Family & Friends Lending Feuds & Regrets Common

LendingTree: Lending Between Family and Friends 2019

More than 60% of Americans have borrowed money from or lent money to friends and family in the last five years, according to LendingTree’s recent survey of over 1,000 Americans.   With 35% of those who have lent money nearly a third of borrowers and lenders reported negative consequences resulting from the loan, ranging from hurt feelings (14%) and resentment (10%) to irreparable harm to the relationship (4%).

Key Findings

  • 44% have borrowed money from a family member or friend in the last 5 years. Parents (43%), siblings (19%) and friends (19%) were the most common lenders among respondents.
  • 51% have loaned money to a family member or friend in the last 5 years. Siblings (27%), friends (26%) and parents (17%) were the most common borrowers among respondents.
  • 24% of family/friend lenders regret their decision to lend money in the first place.
    • More than one third have not been repaid
  • Nearly a third of borrowers and lenders reported negative consequences resulting from the loan:
    • Hurt Feelings: 14%
    • Resentment: 10%
    • Decreased Contact: 10%
    • Verbal Arguments: 8%
    • Uncomfortable Family Gatherings: 6%
    • Irreparable Harm to Relationship: 4%
  • More than 1 in 5 borrowers (22%) have not yet paid back their family member or friend. The costs of not paying back their loan could be adding up, as 11% said they were charged interest.
  • 65% of borrowers felt guilty about asking their family member or friend for a loan. Despite the guilt, 67% said they wouldn’t hesitate about asking for another loan.

Americans are more willing to lend and borrow from family than friends

A quarter of survey respondents said they would not give their friend a loan, while only 17% said the same for family members. When it comes to borrowing, the amount someone is willing to borrow increases when borrowing from a family member. For amounts more than $20,000 they were more likely to request help from a family member than a friend.
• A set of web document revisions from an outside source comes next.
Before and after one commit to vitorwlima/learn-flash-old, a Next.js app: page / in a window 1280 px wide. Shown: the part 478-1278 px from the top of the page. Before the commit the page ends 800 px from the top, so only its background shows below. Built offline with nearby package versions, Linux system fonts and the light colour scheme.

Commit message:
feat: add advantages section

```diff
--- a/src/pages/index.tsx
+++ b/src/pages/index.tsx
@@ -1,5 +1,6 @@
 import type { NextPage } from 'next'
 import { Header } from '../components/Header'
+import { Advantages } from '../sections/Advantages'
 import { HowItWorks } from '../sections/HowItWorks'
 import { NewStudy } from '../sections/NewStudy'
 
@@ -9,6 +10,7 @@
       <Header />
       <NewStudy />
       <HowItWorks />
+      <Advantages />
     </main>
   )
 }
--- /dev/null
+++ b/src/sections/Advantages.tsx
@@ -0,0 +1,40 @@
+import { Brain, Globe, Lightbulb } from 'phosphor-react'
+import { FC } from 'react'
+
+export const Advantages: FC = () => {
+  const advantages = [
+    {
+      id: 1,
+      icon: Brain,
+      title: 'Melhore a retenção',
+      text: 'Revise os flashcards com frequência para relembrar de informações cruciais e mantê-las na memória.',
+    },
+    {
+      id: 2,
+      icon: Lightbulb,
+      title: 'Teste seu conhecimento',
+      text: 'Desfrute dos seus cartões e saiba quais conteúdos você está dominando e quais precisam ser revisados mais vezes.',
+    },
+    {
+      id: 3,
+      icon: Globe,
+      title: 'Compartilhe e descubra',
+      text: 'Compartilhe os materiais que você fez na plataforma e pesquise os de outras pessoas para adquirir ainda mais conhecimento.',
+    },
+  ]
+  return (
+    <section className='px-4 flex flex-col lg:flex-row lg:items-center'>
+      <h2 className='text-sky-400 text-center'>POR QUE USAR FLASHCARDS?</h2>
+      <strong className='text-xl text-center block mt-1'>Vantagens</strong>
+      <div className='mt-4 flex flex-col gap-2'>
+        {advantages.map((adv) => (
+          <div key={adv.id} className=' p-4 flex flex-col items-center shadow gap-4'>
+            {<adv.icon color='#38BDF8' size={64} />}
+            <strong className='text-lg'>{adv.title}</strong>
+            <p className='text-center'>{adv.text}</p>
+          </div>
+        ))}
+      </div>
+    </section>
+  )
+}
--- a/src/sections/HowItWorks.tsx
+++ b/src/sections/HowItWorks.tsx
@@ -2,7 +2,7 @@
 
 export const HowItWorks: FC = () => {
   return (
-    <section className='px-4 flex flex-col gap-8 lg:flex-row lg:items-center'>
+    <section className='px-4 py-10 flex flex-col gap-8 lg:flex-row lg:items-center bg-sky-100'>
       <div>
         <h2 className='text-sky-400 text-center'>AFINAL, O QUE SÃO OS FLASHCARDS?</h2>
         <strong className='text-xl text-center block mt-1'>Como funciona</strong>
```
Similarly, survey respondents were also more likely to lend larger amounts of money to family members. Respondents were twice as likely to be willing to lend an amount over $20,000 to a family member than to a friend.
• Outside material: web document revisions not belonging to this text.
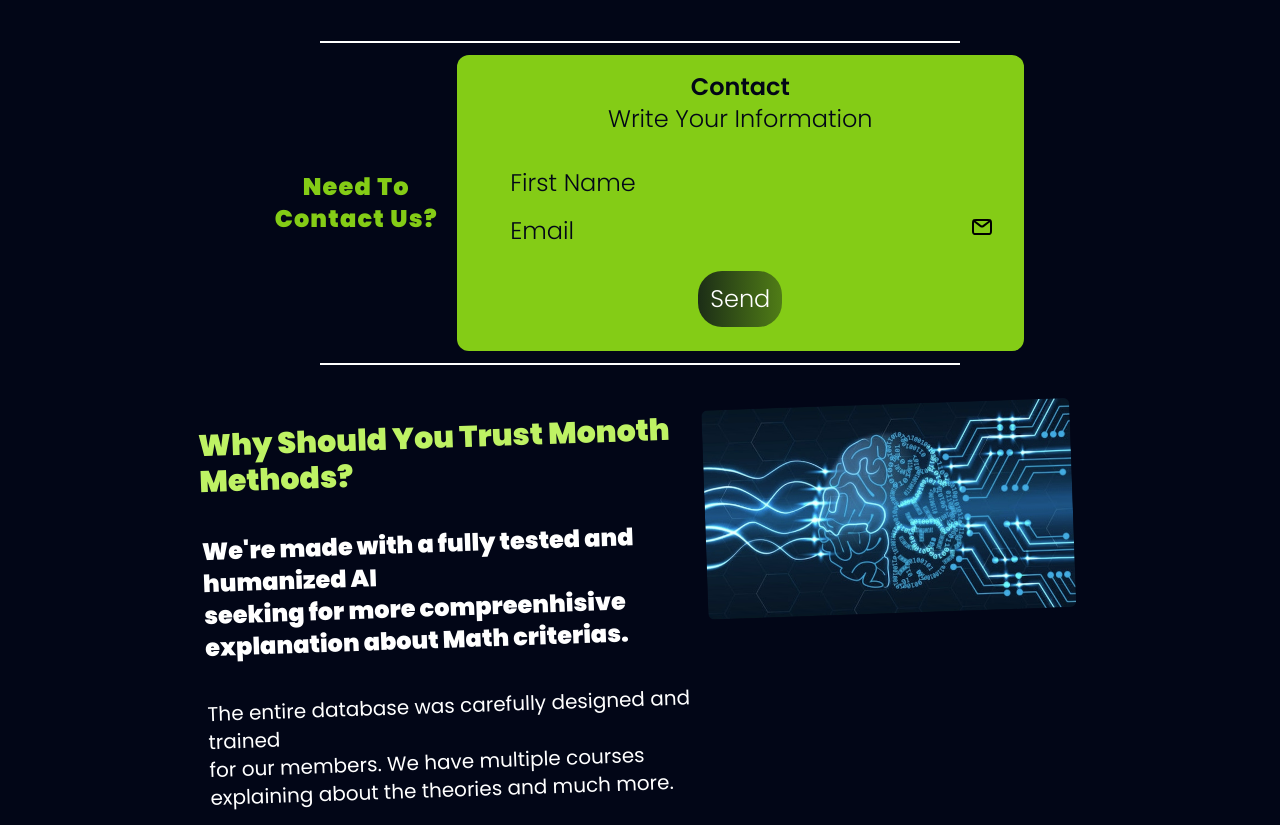
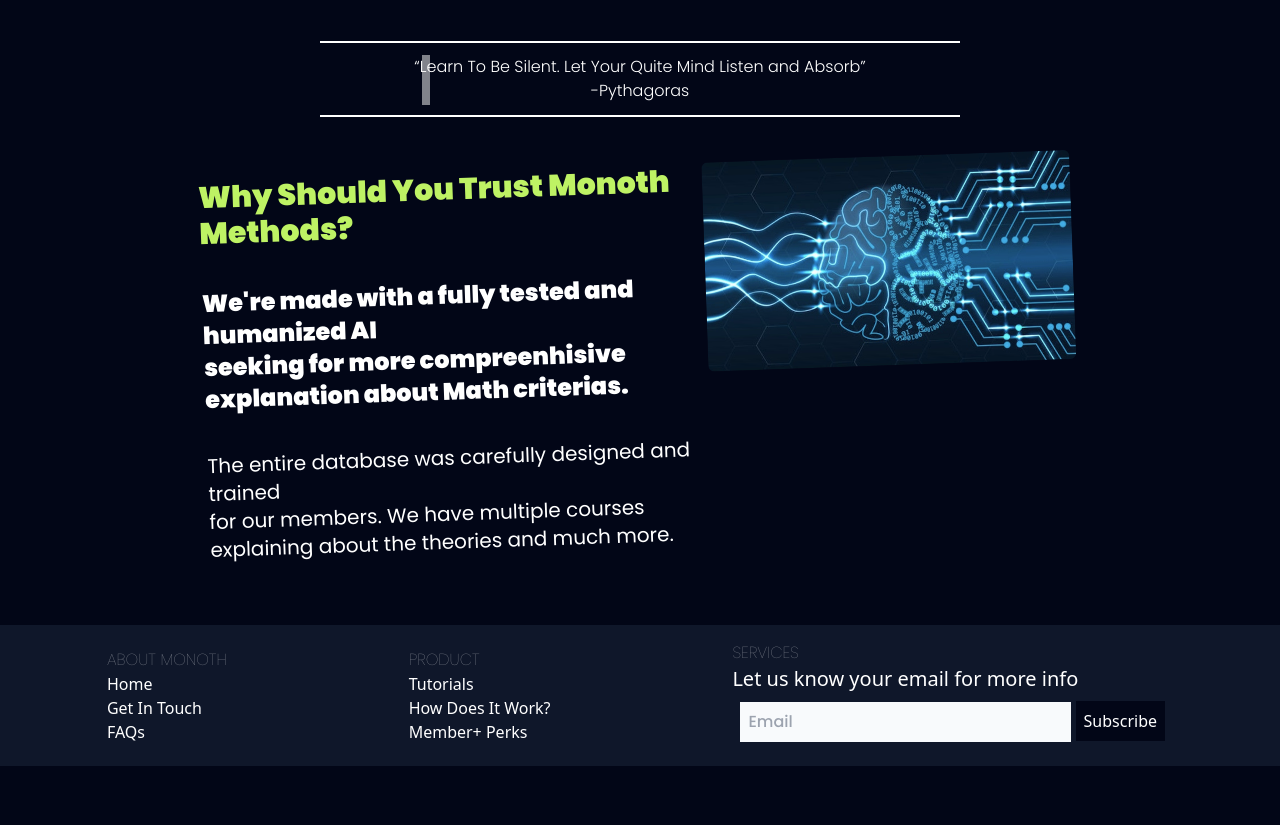
Before and after one commit to Mathbkj/Landing-Page-With-Node.js-and-Tailwind, a website: page public/index.html in a window 1280 px wide. Shown: the part 1093-1918 px from the top of the page. After the commit the page ends 1859 px from the top, so only its background shows below. Drawn offline with nearby package versions, Linux system fonts and the light colour scheme.

Commit message:
DOM Structure Change

```diff
--- a/public/index.html
+++ b/public/index.html
@@ -146,6 +146,22 @@
       input {
         background: none;
       }
+      blockquote::before {
+        position: absolute;
+        margin: 0;
+        direction: ltr;
+        left: 33%;
+        content: "";
+        width: 8px;
+        height: 50px;
+        background-color: white;
+        opacity: 0.5;
+      }
+      nav {
+        animation: rotate 1s linear infinite;
+        animation-play-state: paused;
+        animation-delay: calc(var(--scroll) * -1);
+      }
     </style>
     <title>Document</title>
   </head>
@@ -182,7 +198,7 @@
         >
           Get Started
         </button>
-        <a class="#" id="cart" class="caret-pink-300" href="#"> </a>
+        <a class="#" id="cart" class="" href="#"> </a>
       </ul>
     </nav>
     <main
@@ -265,48 +281,14 @@
         <br />
       </div>
       <hr class="border border-white w-[50%] mx-auto my-3" />
-      <div class="form__sec w-[60%] flex justify-center items-center">
-        <h1 class="text-2xl poppins-black tracking-wider">
-          Need To Contact Us?
-        </h1>
-        <form
-          method="post"
-          id="main__form"
-          class="container p-4 rounded-xl text-2xl bg-lime-500 text-slate-950 flex flex-col justify-center items-center"
-        >
-          <h2 class="poppins-semibold">Contact</h2>
-          <h3 class="poppins-light">Write Your Information</h3>
-          <br />
-          <div id="name__div" class="relative w-full">
-            <input
-              type="text"
-              placeholder="First Name"
-              id="FirstName"
-              name="FirstName"
-              class="placeholder:text-slate-950"
-            />
-          </div>
-
-          <div id="mail__div" class="w-full relative m-4">
-            <input
-              type="text"
-              placeholder="Email"
-              id="Email"
-              name="Email"
-              class="placeholder:text-slate-950"
-            />
-            <span id="mail__svg" class="absolute self-center"></span>
-          </div>
-
-          <button
-            id="main__submitter"
-            class="mx-auto text-white w-max my-2 rounded-3xl p-3 bg-gradient-to-r from-slate-950/80 via-slate-950/60 to-slate-950/40 hover:from-slate-950/80 hover:to-slate-950/30 hover:transition-opacity hover:opacity-50 transition-opacity"
-            type="submit"
-          >
-            Send
-          </button>
-        </form>
-      </div>
+      <blockquote
+        class="text-white"
+        cite="https://quotefancy.com/pythagoras-quotes"
+      >
+        <q>Learn To Be Silent. Let Your Quite Mind Listen and Absorb</q>
+        <br />
+        -Pythagoras
+      </blockquote>
       <hr class="border border-white w-[50%] mx-auto my-3" />
       <br />
       <section
@@ -336,56 +318,80 @@
         </div>
       </section>
     </main>
-    <footer></footer>
+    <footer class="w-full p-2 text-white text-base bg-slate-900">
+      <div
+        class="container p-2 flex justify-around items-center flex-row flex-wrap"
+      >
+        <section class="footer-sec">
+          <h1 class="text-white opacity-50 poppins-thin">ABOUT MONOTH</h1>
+          <ul>
+            <a
+              href="#"
+              class="hover:opacity-50 hover:transition-opacity transition-opacity"
+              ><li>Home</li></a
+            ><a
+              href="#"
+              class="hover:opacity-50 hover:transition-opacity transition-opacity"
+            >
+              <li>Get In Touch</li></a
+            ><a
+              href="#"
+              class="hover:opacity-50 hover:transition-opacity transition-opacity"
+              ><li>FAQs</li></a
+            >
+          </ul>
+        </section>
+        <section class="footer-sec">
+          <h1 class="text-white opacity-50 poppins-thin">PRODUCT</h1>
+          <ul>
+            <a
+              href="#"
+              class="hover:opacity-50 hover:transition-opacity transition-opacity"
+              ><li>Tutorials</li></a
+            >
+            <a
+              href="#"
+              class="hover:opacity-50 hover:transition-opacity transition-opacity"
+              ><li>How Does It Work?</li></a
+            >
+            <a
+              href="#"
+              class="hover:opacity-50 hover:transition-opacity transition-opacity"
+              ><li>Member+ Perks</li></a
+            >
+          </ul>
+        </section>
+        <section class="footer-sec">
+          <h1 class="text-white opacity-50 poppins-thin">SERVICES</h1>
+          <h2 class="text-xl text-start">
+            Let us know your email for more info
+          </h2>
+          <form method="post" action="/" class="footer__form p-2">
+            <input
+              type="text"
+              id="footer_mail"
+              class="text-slate-900 p-2 poppins-medium border-none outline-none bg-slate-50 poppins-thin"
+              placeholder="Email"
+            />
+            <button type="submit" class="bg-slate-950 p-2">Subscribe</button>
+          </form>
+        </section>
+      </div>
+    </footer>
     <script
       type="text/javascript"
       src="https://cdn.jsdelivr.net/npm/toastify-js"
     ></script>
     <script>
-      document.addEventListener("DOMContentLoaded", function () {
-        const main__form = document.getElementById("main__form");
-        const main__submitter = document.getElementById("main__submitter");
-        const svg = document.getElementById("cart");
-        const mailSVG = document.getElementById("mail__svg");
-        const phoneSVG = document.getElementById("phone__svg");
-
-        console.log(main__form);
-
-        const mailBox = `
-            <svg xmlns="http://www.w3.org/2000/svg" width="24" height="24" viewBox="0 0 24 24" fill="none">
-      <path d="M4 6L10.1076 10.6123L10.1097 10.614C10.7878 11.1113 11.1271 11.3601 11.4988 11.4562C11.8272 11.5412 12.1725 11.5412 12.501 11.4562C12.8729 11.36 13.2132 11.1105 13.8926 10.6123C13.8926 10.6123 17.8101 7.60594 20 6M3 15.8002V8.2002C3 7.08009 3 6.51962 3.21799 6.0918C3.40973 5.71547 3.71547 5.40973 4.0918 5.21799C4.51962 5 5.08009 5 6.2002 5H17.8002C18.9203 5 19.4796 5 19.9074 5.21799C20.2837 5.40973 20.5905 5.71547 20.7822 6.0918C21 6.5192 21 7.07899 21 8.19691V15.8036C21 16.9215 21 17.4805 20.7822 17.9079C20.5905 18.2842 20.2837 18.5905 19.9074 18.7822C19.48 19 18.921 19 17.8031 19H6.19691C5.07899 19 4.5192 19 4.0918 18.7822C3.71547 18.5905 3.40973 18.2842 3.21799 17.9079C3 17.4801 3 16.9203 3 15.8002Z" stroke="black" stroke-width="2" stroke-linecap="round" stroke-linejoin="round"/>
-      </svg>
-            `;
-
-        const cart = `
-            <svg xmlns="http://www.w3.org/2000/svg" width="24" height="24" viewBox="0 0 14 14" fill="none">
-      <path d="M0.507507 0.5H2.94968L3.81968 9.15C3.85584 9.38845 3.97696 9.6058 4.16073 9.762C4.34449 9.9182 4.57852 10.0027 4.81968 10H11.1197C11.3378 10.0114 11.5536 9.95107 11.7341 9.82829C11.9147 9.7055 12.0501 9.52698 12.1197 9.32L13.4497 5.32C13.4993 5.16962 13.5125 5.0096 13.4881 4.85314C13.4638 4.69667 13.4026 4.54822 13.3097 4.42C13.2129 4.28368 13.0834 4.17381 12.9332 4.10043C12.783 4.02706 12.6167 3.99253 12.4497 4H3.29968" stroke="white" stroke-linecap="round" stroke-linejoin="round"/>
-      <path d="M10.9497 13.5C10.6736 13.5 10.4497 13.2761 10.4497 13C10.4497 12.7239 10.6736 12.5 10.9497 12.5C11.2258 12.5 11.4497 12.7239 11.4497 13C11.4497 13.2761 11.2258 13.5 10.9497 13.5Z" stroke="white" stroke-linecap="round" stroke-linejoin="round"/>
-      <path d="M4.44971 13.5C4.17356 13.5 3.94971 13.2761 3.94971 13C3.94971 12.7239 4.17356 12.5 4.44971 12.5C4.72585 12.5 4.94971 12.7239 4.94971 13C4.94971 13.2761 4.72585 13.5 4.44971 13.5Z" stroke="white" stroke-linecap="round" stroke-linejoin="round"/>
-      </svg>
-            `;
-        svg.innerHTML += cart;
-        mailSVG.innerHTML += mailBox;
-
-        main__form.addEventListener("submit", (ev) => {
-          ev.preventDefault();
-          const formData = new FormData(main__form);
-          const data = JSON.stringify(Object.fromEntries(formData));
-
-          fetch("/", {
-            method: "POST",
-            headers: {
-              "Content-Type": "application/json",
-            },
-            body: data,
-          });
+      const body = document.querySelector("body");
+      const nav = document.querySelector("nav");
+      document.addEventListener("DOMContentLoaded", function (ev) {
+        console.log(`Content Loaded: ${ev.timeStamp} ms`);
+        window.addEventListener("scroll", () => {
+          const deltaY = body.offsetHeight - window.scrollY;
+          console.log(deltaY);
         });
       });
     </script>
-
-    <script
-      type="text/javascript"
-      src="https://cdn.jsdelivr.net/npm/toastify-js"
-    ></script>
   </body>
 </html>
```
It is worth nothing that millennials are the most likely generation to borrow money from and lend money to loved ones. Overall, 64% of millennials have lent money to friends/family in the past 5 years, and 59% have borrowed money from friends/family in the same time frame. Additionally, only 15% of millennials would not consider lending money to a friend, compared to 21% of Gen Xers and 38% of Baby Boomers who would not consider lending to a friend.

Why Americans are borrowing and lending money to others

Needing to borrow money from a loved one is usually not something you expect to happen. But sometimes, it may be the most practical and affordable option for borrowing money. The following are just a few reasons why Americans are lending or borrowing money:

  • Monthly Housing Costs (rent, mortgage)
    • Borrower: 22%
    • Lender: 21%
  • Auto Expenses
    • Borrower: 14%
    • Lender: 16%
  • Pay Off Debt
    • Borrower: 11%
    • Lender: 13%
  • Child-Related Expenses
    • Borrower: 11%
    • Lender: 10%
  • Medical Costs
    • Borrower 9%
    • Lender: 8%

Full survey findings and additional details can be found here: